##### INFORMATION SUPPLIED

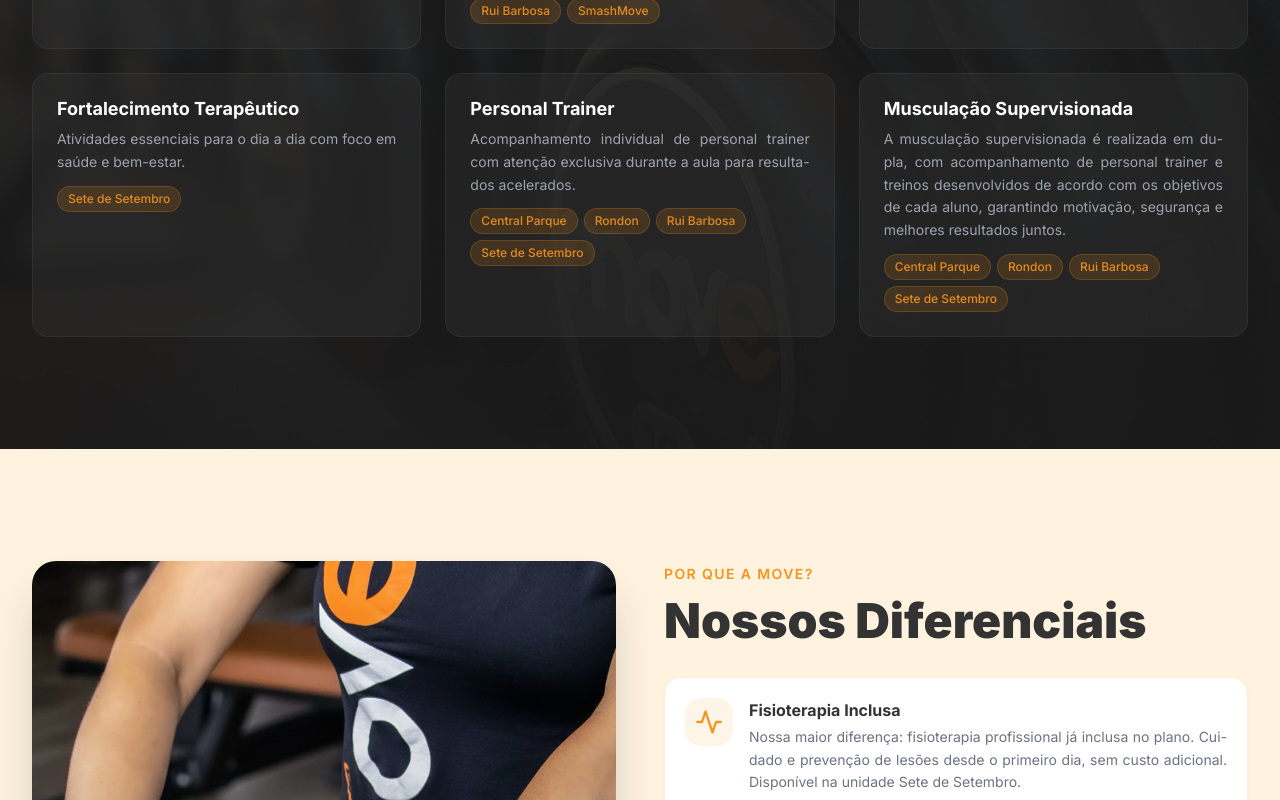
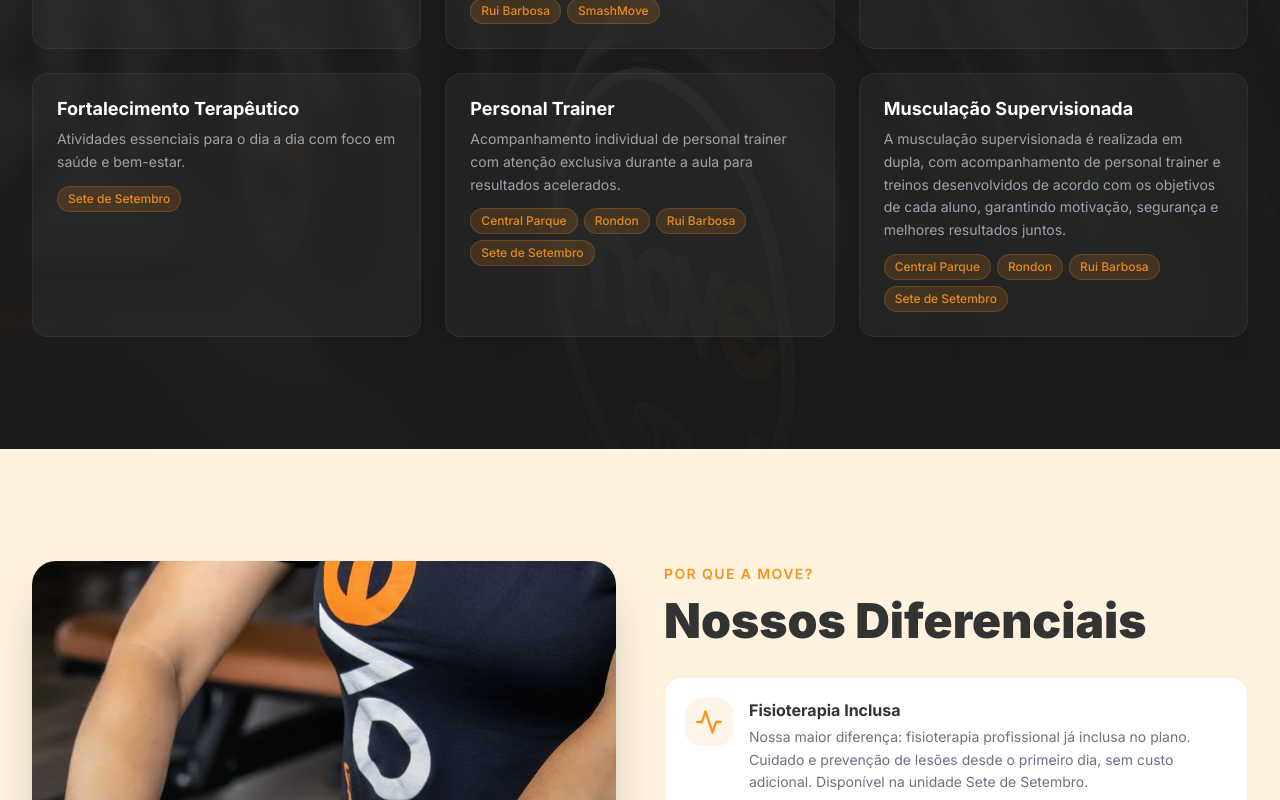
Before and after one commit to DelgasTech/move, a Next.js app: page / in a window 1280 px wide. Shown: the part 2140-2940 px from the top of the page. Built offline with nearby package versions, Linux system fonts and the light colour scheme.

Commit message:
feat(ui): remove text-justify and hyphens-auto from description paragraphs

```diff
--- a/components/sections/Diferenciais.tsx
+++ b/components/sections/Diferenciais.tsx
@@ -151,7 +151,7 @@ export default function Diferenciais() {
                   )}
                   <div>
                     <h3 className="text-base font-bold text-charcoal mb-1">{item.title}</h3>
-                    <p className="text-gray-500 text-sm leading-relaxed text-justify hyphens-auto">{item.description}</p>
+                    <p className="text-gray-500 text-sm leading-relaxed">{item.description}</p>
                     {item.extra}
                   </div>
                 </motion.div>
--- a/components/sections/Modalidades.tsx
+++ b/components/sections/Modalidades.tsx
@@ -49,7 +49,7 @@ export default function Modalidades() {
               className="bg-charcoal/40 border border-white/5 rounded-2xl p-6 hover:border-primary/50 hover:bg-charcoal/60 transition-all duration-300 cursor-default"
             >
               <h3 className="text-white font-bold text-lg mb-2 leading-tight">{mod.name}</h3>
-              <p className="text-gray-400 text-sm leading-relaxed mb-3 text-justify hyphens-auto">{mod.description}</p>
+              <p className="text-gray-400 text-sm leading-relaxed mb-3">{mod.description}</p>
               <div className="flex flex-wrap gap-1.5 mt-auto">
                 {mod.units.map((unit) => (
                   <a
--- a/components/sections/Servicos.tsx
+++ b/components/sections/Servicos.tsx
@@ -46,7 +46,7 @@ export default function Servicos() {
               <h3 className="text-xl font-bold mb-2 text-charcoal">
                 {service.name}
               </h3>
-              <p className="text-sm leading-relaxed mb-6 flex-1 text-gray-500 text-justify hyphens-auto">
+              <p className="text-sm leading-relaxed mb-6 flex-1 text-gray-500">
                 {service.description}
               </p>
 
```
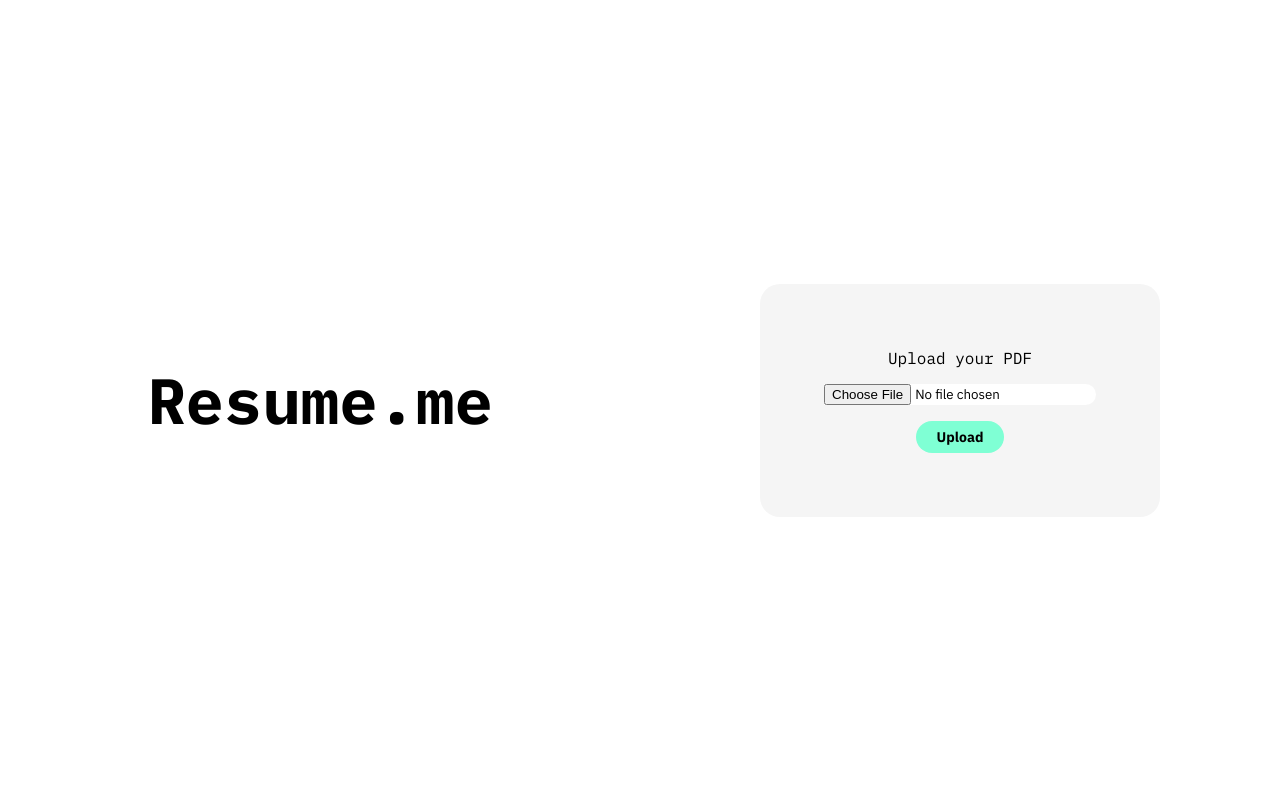
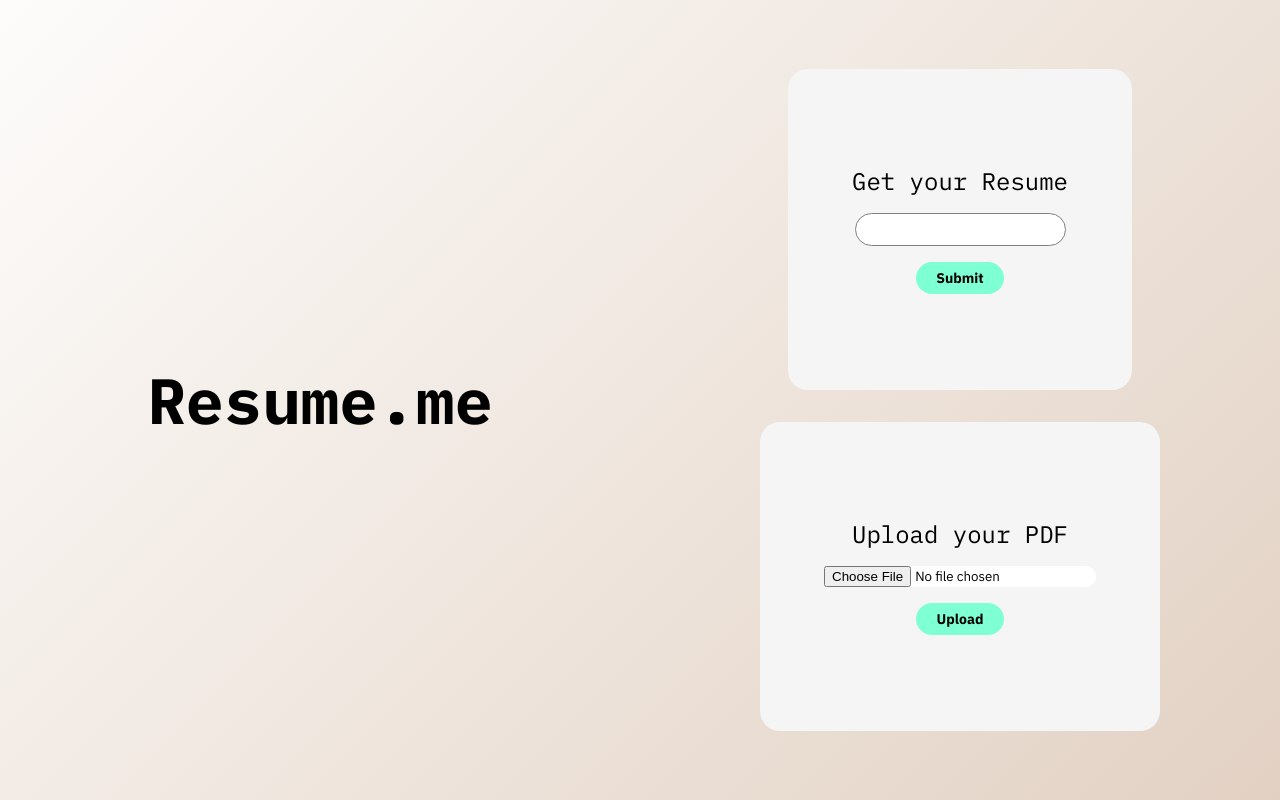
Before and after one commit to AlexWang18/Steelhacks, a React (Create React App) app in the folder frontend/: page / in a window 1280 px wide. Built offline with nearby package versions, Linux system fonts and the light colour scheme.

Commit message:
feat: get resume form and axios

```diff
--- a/frontend/package.json
+++ b/frontend/package.json
@@ -6,6 +6,7 @@
     "@testing-library/jest-dom": "^5.11.9",
     "@testing-library/react": "^11.2.5",
     "@testing-library/user-event": "^12.7.1",
+    "axios": "^0.21.1",
     "formik": "^2.2.6",
     "node-sass": "^4.14.1",
     "react": "^17.0.1",
--- /dev/null
+++ b/frontend/src/Components/GetForm.js
@@ -0,0 +1,53 @@
+import React from "react";
+import axios from "axios";
+
+import { useFormik } from "formik";
+
+function GetForm() {
+  const formik = useFormik({
+    initialValues: {
+      filename: null,
+    },
+    onSubmit: (values) => {
+      console.log(values);
+      axios
+        .get(`/pdf/${values.filename}`, {
+          file: values.filename,
+        })
+        .then((res) => {
+          console.log(res);
+        });
+    },
+    // validate: (values) => {
+    //   let errors = {};
+
+    //   if (!values.filename) {
+    //     errors.filename = "Required";
+    //   }
+    //   return errors;
+    // },
+  });
+
+  return (
+    <form onSubmit={formik.handleSubmit} className="getForm" name="getForm">
+      <label htmlFor="file" className="getLabel">
+        Get your Resume
+      </label>
+      <input
+        type="test"
+        name="filename"
+        id="filename"
+        className="filenameInput"
+        {...formik.getFieldProps("filename")}
+      />
+      <button type="submit" className="submitBtn">
+        Submit
+      </button>
+      {/* {formik.errors.filename && formik.touched.filename && (
+        <div className="getForm__error">{formik.errors.file}</div>
+      )} */}
+    </form>
+  );
+}
+
+export default GetForm;
--- /dev/null
+++ b/frontend/src/Components/UploadForm.js
@@ -0,0 +1,56 @@
+import React from "react";
+import axios from "axios";
+
+import { useFormik } from "formik";
+
+function UploadForm() {
+  const formik = useFormik({
+    initialValues: {
+      file: null,
+    },
+    onSubmit: (values) => {
+      console.log(values);
+      axios
+        .post(`/`, {
+          file: values.file,
+        })
+        .then((res) => {
+          console.log(res);
+        });
+    },
+    // validate: (values) => {
+    //   let errors = {};
+
+    //   if (!values.file) {
+    //     errors.file = "Required";
+    //   }
+    //   return errors;
+    // },
+  });
+  return (
+    <form
+      onSubmit={formik.handleSubmit}
+      className="uploadForm"
+      name="uploadForm"
+    >
+      <label htmlFor="file" className="uploadLabel">
+        Upload your PDF
+      </label>
+      <input
+        type="file"
+        name="file"
+        id="file"
+        className="fileInput"
+        {...formik.getFieldProps("file")}
+      />
+      <button type="submit" className="submitBtn">
+        Upload
+      </button>
+      {/* {formik.errors.file && formik.touched.file && (
+        <div className="uploadForm__error">{formik.errors.file}</div>
+      )} */}
+    </form>
+  );
+}
+
+export default UploadForm;
--- a/frontend/src/Pages/Home.js
+++ b/frontend/src/Pages/Home.js
@@ -1,49 +1,16 @@
 import React from "react";
 
-import { useFormik } from "formik";
+import GetForm from "../Components/GetForm";
+import UploadForm from "../Components/UploadForm";
 
 function Home() {
-  const formik = useFormik({
-    initialValues: {
-      file: null,
-    },
-    onSubmit: (values) => {
-      console.log(values);
-    },
-    validate: (values) => {
-      let errors = {};
-
-      if (!values.file) {
-        errors.file = "Required";
-      }
-      return errors;
-    },
-  });
   return (
     <main className="home">
       <h1 className="title">Resume.me</h1>
-      <form
-        onSubmit={formik.handleSubmit}
-        className="uploadForm"
-        name="uploadForm"
-      >
-        <label htmlFor="file" className="uploadLabel">
-          Upload your PDF
-        </label>
-        <input
-          type="file"
-          name="file"
-          id="file"
-          className="fileInput"
-          {...formik.getFieldProps("file")}
-        />
-        <button type="submit" className="submitBtn">
-          Upload
-        </button>
-        {formik.errors.file && formik.touched.file && (
-          <div className="uploadForm__error">{formik.errors.file}</div>
-        )}
-      </form>
+      <div className="features">
+        <GetForm />
+        <UploadForm />
+      </div>
     </main>
   );
 }
--- a/frontend/src/scss/main.scss
+++ b/frontend/src/scss/main.scss
@@ -7,6 +7,7 @@ body {
   margin: 0;
   padding: 0;
   font-family: $sansFont;
+  background-image: linear-gradient(135deg, #fdfcfb 0%, #e2d1c3 100%);
 }
 
 .home {
@@ -18,8 +19,17 @@ body {
     grid-template-columns: repeat(2, minmax(0, 1fr));
   }
   .title {
-    font-size: 4rem;
+    font-size: 3rem;
     font-family: $monoFont;
+    color: black;
+    @media screen and (min-width: $tabletWidth) {
+      font-size: 4rem;
+    }
+  }
+  .features {
+    display: grid;
+    place-items: center;
+    gap: 2rem;
   }
   .uploadForm {
     display: grid;
@@ -27,7 +37,10 @@ body {
     gap: 1rem;
     background-color: whitesmoke;
     border-radius: 20px;
-    padding: 4rem;
+    padding: 3rem;
+    @media screen and (min-width: $tabletWidth) {
+      padding: 6rem 4rem;
+    }
     &__error {
       color: black;
       font-weight: bold;
@@ -38,6 +51,10 @@ body {
     }
     .uploadLabel {
       font-family: $monoFont;
+      font-size: 1.2rem;
+      @media screen and (min-width: $tabletWidth) {
+        font-size: 1.5rem;
+      }
     }
     .fileInput {
       font-family: $sansFont;
@@ -54,6 +71,7 @@ body {
       font-family: $sansFont;
       font-weight: bold;
       background-color: aquamarine;
+      cursor: pointer;
       &:focus {
         outline: none;
         box-shadow: 0 2.8px 2.2px rgba(0, 0, 0, 0.02),
@@ -64,4 +82,30 @@ body {
       }
     }
   }
+  .getForm {
+    @extend .uploadForm;
+    &__error {
+      color: black;
+      font-weight: bold;
+      background-color: lightcoral;
+      border-radius: 20px;
+      padding: 1rem;
+      margin: 1rem 0;
+    }
+    .getLabel {
+      font-family: $monoFont;
+      font-size: 1.2rem;
+      @media screen and (min-width: $tabletWidth) {
+        font-size: 1.5rem;
+      }
+    }
+    .filenameInput {
+      border-radius: 20px;
+      border: 1px solid grey;
+      padding: 0.5rem 1rem;
+      &:focus {
+        outline: none;
+      }
+    }
+  }
 }
```
Also changed, not shown: 1 other file (tests, documents, lock files or other folders).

##########

* [WORK REQUEST]: Whenever a line above includes the string "frontend", copy it.

* [RESULT OF THE EXERCISE]:
Before and after one commit to AlexWang18/Steelhacks, a React (Create React App) app in the folder frontend/: page / in a window 1280 px wide. Built offline with nearby package versions, Linux system fonts and the light colour scheme.
--- a/frontend/package.json
+++ b/frontend/package.json
+++ b/frontend/src/Components/GetForm.js
+++ b/frontend/src/Components/UploadForm.js
--- a/frontend/src/Pages/Home.js
+++ b/frontend/src/Pages/Home.js
--- a/frontend/src/scss/main.scss
+++ b/frontend/src/scss/main.scss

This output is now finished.